Only lines containing the string "figuras" belong in the answer; copy all of them from the entries.

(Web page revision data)
◇ ◇ ◇ ◇

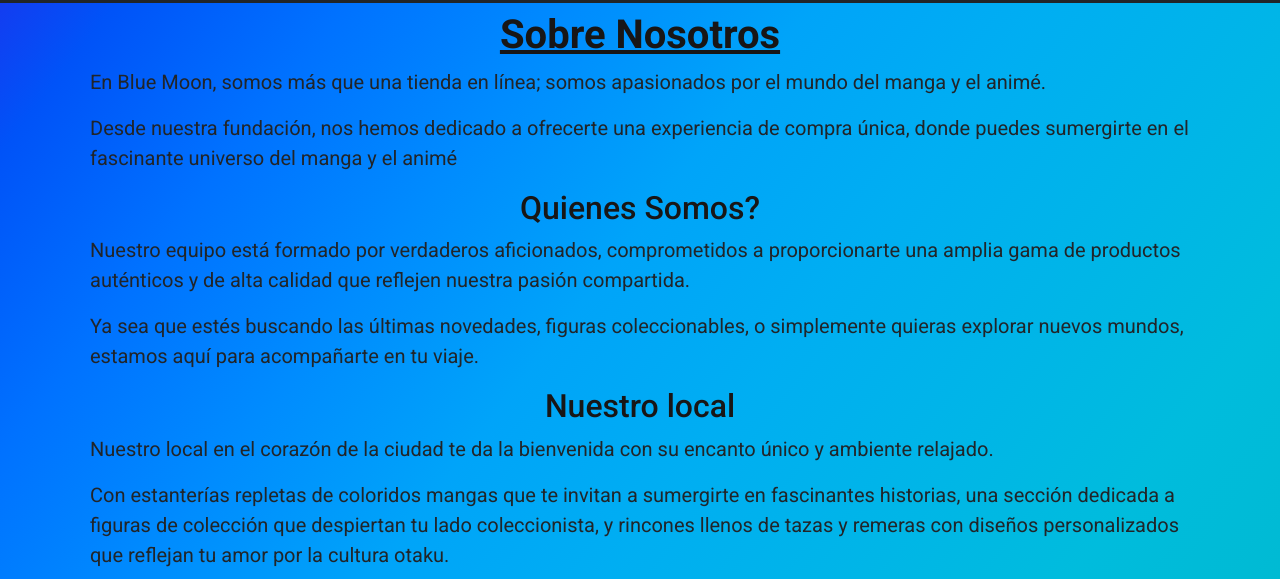
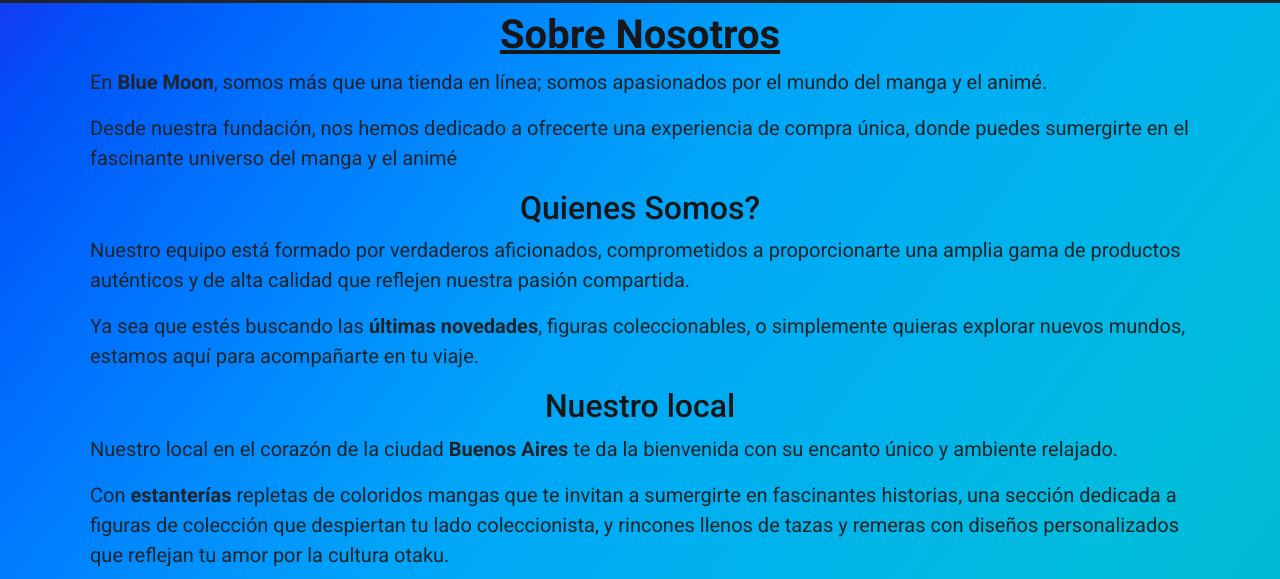
Before and after one commit to giselaparmelo/Blue-Moon, a website: page pages/nosotros.html in a window 1280 px wide. Shown: the part 149-728 px from the top of the page. Drawn offline with nearby package versions, Linux system fonts and the light colour scheme.

Commit message:
Modifico pagina Nosotros

```diff
--- a/pages/nosotros.html
+++ b/pages/nosotros.html
@@ -58,7 +58,7 @@
         <h1 class="mt-2 text-center">Sobre Nosotros</h1>
 
         <div data-aos="fade-right">
-          <p class="mt-2 mx-2 fs-5">En Blue Moon, somos más que una tienda en línea; somos apasionados por el mundo del manga y el animé.</p>
+          <p class="mt-2 mx-2 fs-5">En <span>Blue Moon</span>, somos más que una tienda en línea; somos apasionados por el mundo del manga y el animé.</p>
           <p class="mt-2 mx-2 fs-5">Desde nuestra fundación, nos hemos dedicado a ofrecerte una experiencia de compra única, donde puedes sumergirte en el fascinante universo del manga y el animé</p>
         </div>
 
@@ -66,18 +66,18 @@
 
         <div data-aos="fade-left">
           <p class="mt-2 mx-2 fs-5">Nuestro equipo está formado por verdaderos aficionados, comprometidos a proporcionarte una amplia gama de productos auténticos y de alta calidad que reflejen nuestra pasión compartida.</p>
-          <p class="mt-2 mx-2 fs-5">Ya sea que estés buscando las últimas novedades, figuras coleccionables, o simplemente quieras explorar nuevos mundos, estamos aquí para acompañarte en tu viaje.</p>
+          <p class="mt-2 mx-2 fs-5">Ya sea que estés buscando las <span>últimas novedades</span>, figuras coleccionables, o simplemente quieras explorar nuevos mundos, estamos aquí para acompañarte en tu viaje.</p>
         </div>
 
         <h2 class="mt-2 text-center">Nuestro local</h2>
 
         <div data-aos="fade-right">
-          <p class="mt-2 mx-2 fs-5">Nuestro local en el corazón de la ciudad te da la bienvenida con su encanto único y ambiente relajado.</p>
-          <p class="mt-2 mx-2 fs-5">Con estanterías repletas de coloridos mangas que te invitan a sumergirte en fascinantes historias, una sección dedicada a figuras de colección que despiertan tu lado coleccionista, y rincones llenos de tazas y remeras con diseños personalizados que reflejan tu amor por la cultura otaku.</p>
+          <p class="mt-2 mx-2 fs-5">Nuestro local en el corazón de la ciudad <span>Buenos Aires</span> te da la bienvenida con su encanto único y ambiente relajado.</p>
+          <p class="mt-2 mx-2 fs-5">Con <span>estanterías</span> repletas de coloridos mangas que te invitan a sumergirte en fascinantes historias, una sección dedicada a figuras de colección que despiertan tu lado coleccionista, y rincones llenos de tazas y remeras con diseños personalizados que reflejan tu amor por la cultura otaku.</p>
           <p class="mt-2 mx-2 fs-5">Déjate envolver por la atmósfera vibrante mientras exploras nuestros productos cuidadosamente seleccionados y encuentras ese artículo especial que hará las delicias de cualquier fanático del manga y el anime.</p>
-          <div class="d-flex justify-content-center">
-            <img class="imgTarjeta img-fluid w-50 mb-3 border border-dark rounded" src="../assets/img/nuestrolocal.webp" alt="Gente en nuestro local">
-          </div>
+        </div>
+        <div class="d-flex justify-content-center">
+          <img class="imgTarjeta img-fluid w-50 mb-3 border border-dark rounded" src="../assets/img/nuestrolocal.webp" alt="Gente en nuestro local">
         </div>
       </section>
     </main>
```
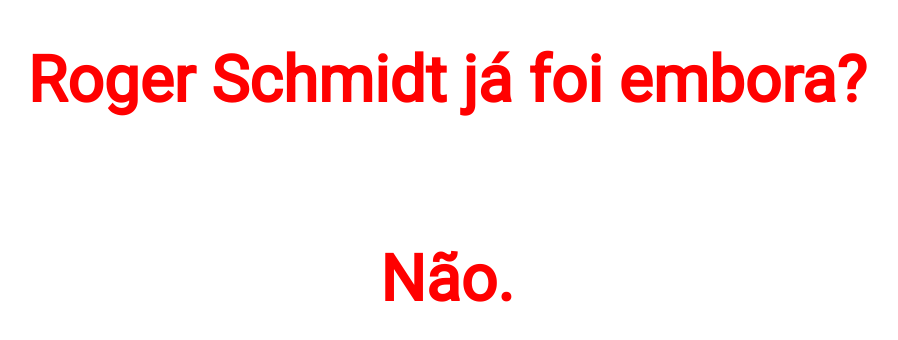
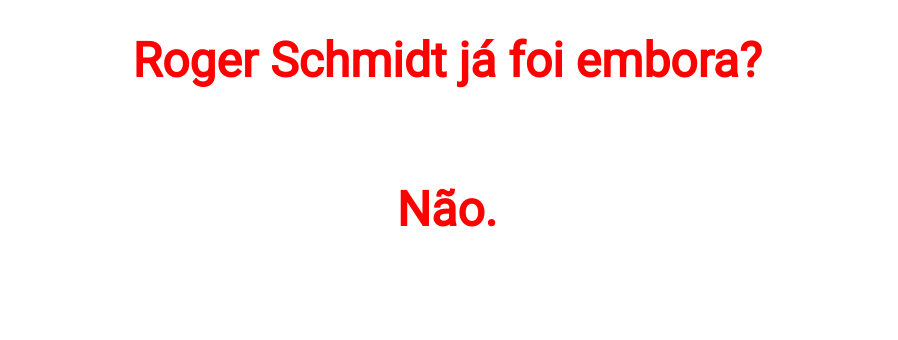
Before and after one commit to DarKouto/RogerSchmidtJaFoiEmbora, a plain HTML site: page index.html in a window 1280 px wide. Shown: the whole page, without its empty margins (193-1091 px from the left). Drawn offline with Linux system fonts and the light colour scheme.

Commit message:
Correct font size

```diff
--- a/index.html
+++ b/index.html
@@ -8,9 +8,9 @@
     <style>
         body {
             font-family: "Roboto", sans-serif;
-            font-size: xx-large;
+            font-size: x-large;
             background-color: white;
-            color: red
+            color: red;
         }
         h1 {
             text-align: center;
```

◇ ◇ ◇ ◇

* **Task response**:
-          <p class="mt-2 mx-2 fs-5">Ya sea que estés buscando las últimas novedades, figuras coleccionables, o simplemente quieras explorar nuevos mundos, estamos aquí para acompañarte en tu viaje.</p>
+          <p class="mt-2 mx-2 fs-5">Ya sea que estés buscando las <span>últimas novedades</span>, figuras coleccionables, o simplemente quieras explorar nuevos mundos, estamos aquí para acompañarte en tu viaje.</p>
-          <p class="mt-2 mx-2 fs-5">Con estanterías repletas de coloridos mangas que te invitan a sumergirte en fascinantes historias, una sección dedicada a figuras de colección que despiertan tu lado coleccionista, y rincones llenos de tazas y remeras con diseños personalizados que reflejan tu amor por la cultura otaku.</p>
+          <p class="mt-2 mx-2 fs-5">Con <span>estanterías</span> repletas de coloridos mangas que te invitan a sumergirte en fascinantes historias, una sección dedicada a figuras de colección que despiertan tu lado coleccionista, y rincones llenos de tazas y remeras con diseños personalizados que reflejan tu amor por la cultura otaku.</p>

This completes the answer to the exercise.